Biodegradable: Usually described as anything that degrades from the action of naturally occurring microorganisms, such as bacteria, fungi and algae. Usually, products that are derived from plants, animals, or natural minerals are biodegradable.

Objects that are defined as biodegradable extend far beyond plants and food, however. Items like paper and cardboard boxes can also be classified as biodegradable products, even though they will take much longer to break down to a microscopic level.

You could even argue plastic is biodegradable because it eventually breaks down, but this process can take centuries. These substances will eventually decompose into carbon dioxide, water and other forms of organic material. Harmful microplastics will be left in the environment and most likely find their way into the food chain.

Degradable: Almost everything is degradable. Degradable generally simply means something will in time degrade. Degradable means they do not require living organisms to break down. Instead, chemical additives are used in the plastic to make it crumble more quickly than it would otherwise. Once again, this means that harmful microplastics will be left in the environment and most likely find their way into the food chain.

The bottom line is that both biodegradable and degradable are still made with harmful plastics, and though designed to break down faster will merely break down to smaller plastics that will exist and pollute our environment indefinitely. 
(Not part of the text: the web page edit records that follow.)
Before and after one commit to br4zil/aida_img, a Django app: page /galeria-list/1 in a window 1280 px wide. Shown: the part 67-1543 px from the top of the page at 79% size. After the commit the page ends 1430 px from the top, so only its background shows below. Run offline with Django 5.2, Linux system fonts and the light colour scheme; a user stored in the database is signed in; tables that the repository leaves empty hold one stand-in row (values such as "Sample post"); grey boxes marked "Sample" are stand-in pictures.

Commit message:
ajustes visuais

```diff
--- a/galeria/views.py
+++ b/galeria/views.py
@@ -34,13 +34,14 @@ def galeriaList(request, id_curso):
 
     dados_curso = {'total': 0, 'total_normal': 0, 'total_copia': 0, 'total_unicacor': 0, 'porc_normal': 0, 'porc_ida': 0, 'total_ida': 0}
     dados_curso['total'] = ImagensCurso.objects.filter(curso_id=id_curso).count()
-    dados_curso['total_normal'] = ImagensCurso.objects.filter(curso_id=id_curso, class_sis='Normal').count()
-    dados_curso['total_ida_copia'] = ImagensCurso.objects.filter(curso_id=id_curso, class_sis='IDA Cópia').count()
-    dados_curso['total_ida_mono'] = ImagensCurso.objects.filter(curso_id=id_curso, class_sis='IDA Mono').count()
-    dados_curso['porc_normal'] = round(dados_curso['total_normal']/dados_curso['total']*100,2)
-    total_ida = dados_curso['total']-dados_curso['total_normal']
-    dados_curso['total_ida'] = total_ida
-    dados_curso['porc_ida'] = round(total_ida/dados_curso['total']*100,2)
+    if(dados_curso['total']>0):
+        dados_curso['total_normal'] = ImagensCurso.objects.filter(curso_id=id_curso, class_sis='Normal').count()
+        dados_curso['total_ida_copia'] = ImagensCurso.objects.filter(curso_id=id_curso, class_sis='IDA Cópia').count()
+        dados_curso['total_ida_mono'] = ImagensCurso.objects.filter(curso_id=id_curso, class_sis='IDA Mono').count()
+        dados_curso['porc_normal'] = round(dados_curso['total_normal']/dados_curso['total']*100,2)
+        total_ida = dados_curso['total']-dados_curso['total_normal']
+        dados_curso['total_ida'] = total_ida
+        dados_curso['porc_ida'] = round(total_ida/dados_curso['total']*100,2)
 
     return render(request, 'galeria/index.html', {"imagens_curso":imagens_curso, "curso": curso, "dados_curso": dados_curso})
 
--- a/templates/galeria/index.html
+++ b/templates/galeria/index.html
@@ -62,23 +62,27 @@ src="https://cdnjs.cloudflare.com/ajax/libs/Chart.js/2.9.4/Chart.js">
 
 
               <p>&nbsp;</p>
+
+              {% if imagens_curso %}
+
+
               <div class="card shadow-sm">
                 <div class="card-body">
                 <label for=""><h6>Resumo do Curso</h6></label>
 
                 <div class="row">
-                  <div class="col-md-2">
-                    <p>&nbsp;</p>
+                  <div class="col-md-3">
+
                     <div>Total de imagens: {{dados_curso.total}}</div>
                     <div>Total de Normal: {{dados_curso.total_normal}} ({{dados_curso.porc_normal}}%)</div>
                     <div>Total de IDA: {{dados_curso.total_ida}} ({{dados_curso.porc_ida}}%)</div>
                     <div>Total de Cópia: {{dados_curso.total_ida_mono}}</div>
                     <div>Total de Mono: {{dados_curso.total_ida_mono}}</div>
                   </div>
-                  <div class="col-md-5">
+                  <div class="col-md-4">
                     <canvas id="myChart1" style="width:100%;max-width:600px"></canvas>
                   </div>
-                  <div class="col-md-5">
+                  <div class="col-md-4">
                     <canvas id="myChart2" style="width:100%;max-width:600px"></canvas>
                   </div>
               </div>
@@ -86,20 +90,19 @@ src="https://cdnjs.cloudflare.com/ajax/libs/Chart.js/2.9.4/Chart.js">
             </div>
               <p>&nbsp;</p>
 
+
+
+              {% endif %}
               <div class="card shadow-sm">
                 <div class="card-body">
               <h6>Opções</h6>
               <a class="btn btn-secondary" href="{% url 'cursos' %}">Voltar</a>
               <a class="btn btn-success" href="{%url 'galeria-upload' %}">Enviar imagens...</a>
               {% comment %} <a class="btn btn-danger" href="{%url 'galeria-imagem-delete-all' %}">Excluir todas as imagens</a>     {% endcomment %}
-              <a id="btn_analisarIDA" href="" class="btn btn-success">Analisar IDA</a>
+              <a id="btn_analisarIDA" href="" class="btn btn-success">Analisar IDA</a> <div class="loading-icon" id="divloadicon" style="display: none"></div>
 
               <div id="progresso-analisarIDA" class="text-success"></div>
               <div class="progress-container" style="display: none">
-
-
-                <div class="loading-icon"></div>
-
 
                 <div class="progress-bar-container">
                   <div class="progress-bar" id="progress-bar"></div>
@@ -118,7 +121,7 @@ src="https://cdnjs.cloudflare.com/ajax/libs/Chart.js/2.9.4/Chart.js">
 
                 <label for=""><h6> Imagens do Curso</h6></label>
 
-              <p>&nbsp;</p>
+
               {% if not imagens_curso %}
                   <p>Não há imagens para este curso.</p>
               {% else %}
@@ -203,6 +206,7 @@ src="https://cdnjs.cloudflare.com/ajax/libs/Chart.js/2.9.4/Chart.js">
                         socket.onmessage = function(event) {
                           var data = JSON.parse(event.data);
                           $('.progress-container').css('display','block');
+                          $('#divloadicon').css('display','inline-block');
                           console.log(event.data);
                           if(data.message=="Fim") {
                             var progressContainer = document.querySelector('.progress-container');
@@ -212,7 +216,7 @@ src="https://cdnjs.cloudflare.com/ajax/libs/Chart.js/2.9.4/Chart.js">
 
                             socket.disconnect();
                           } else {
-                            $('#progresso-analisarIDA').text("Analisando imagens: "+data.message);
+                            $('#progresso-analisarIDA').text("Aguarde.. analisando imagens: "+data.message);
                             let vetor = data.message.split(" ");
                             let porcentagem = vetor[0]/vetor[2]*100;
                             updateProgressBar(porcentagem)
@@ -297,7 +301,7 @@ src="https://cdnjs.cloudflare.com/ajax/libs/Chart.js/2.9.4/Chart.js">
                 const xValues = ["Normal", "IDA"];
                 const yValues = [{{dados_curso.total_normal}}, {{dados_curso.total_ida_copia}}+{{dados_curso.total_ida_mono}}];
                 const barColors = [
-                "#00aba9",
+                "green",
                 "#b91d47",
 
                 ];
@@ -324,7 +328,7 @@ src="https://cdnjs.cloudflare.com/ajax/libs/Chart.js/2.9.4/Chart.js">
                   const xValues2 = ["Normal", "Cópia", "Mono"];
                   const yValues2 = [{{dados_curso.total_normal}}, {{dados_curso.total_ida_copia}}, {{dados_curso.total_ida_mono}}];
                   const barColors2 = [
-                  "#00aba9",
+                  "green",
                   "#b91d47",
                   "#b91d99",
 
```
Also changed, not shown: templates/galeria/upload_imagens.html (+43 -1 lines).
The best thing to do is to try and limit products bought that are degradable, and if possible, biodegradable as well. Products that are made with certified compostable materials are the only guaranteed products that are healthy for our environment. Look into alternatives or substitutions for products that you already use, you may be surprised with what you’ll find!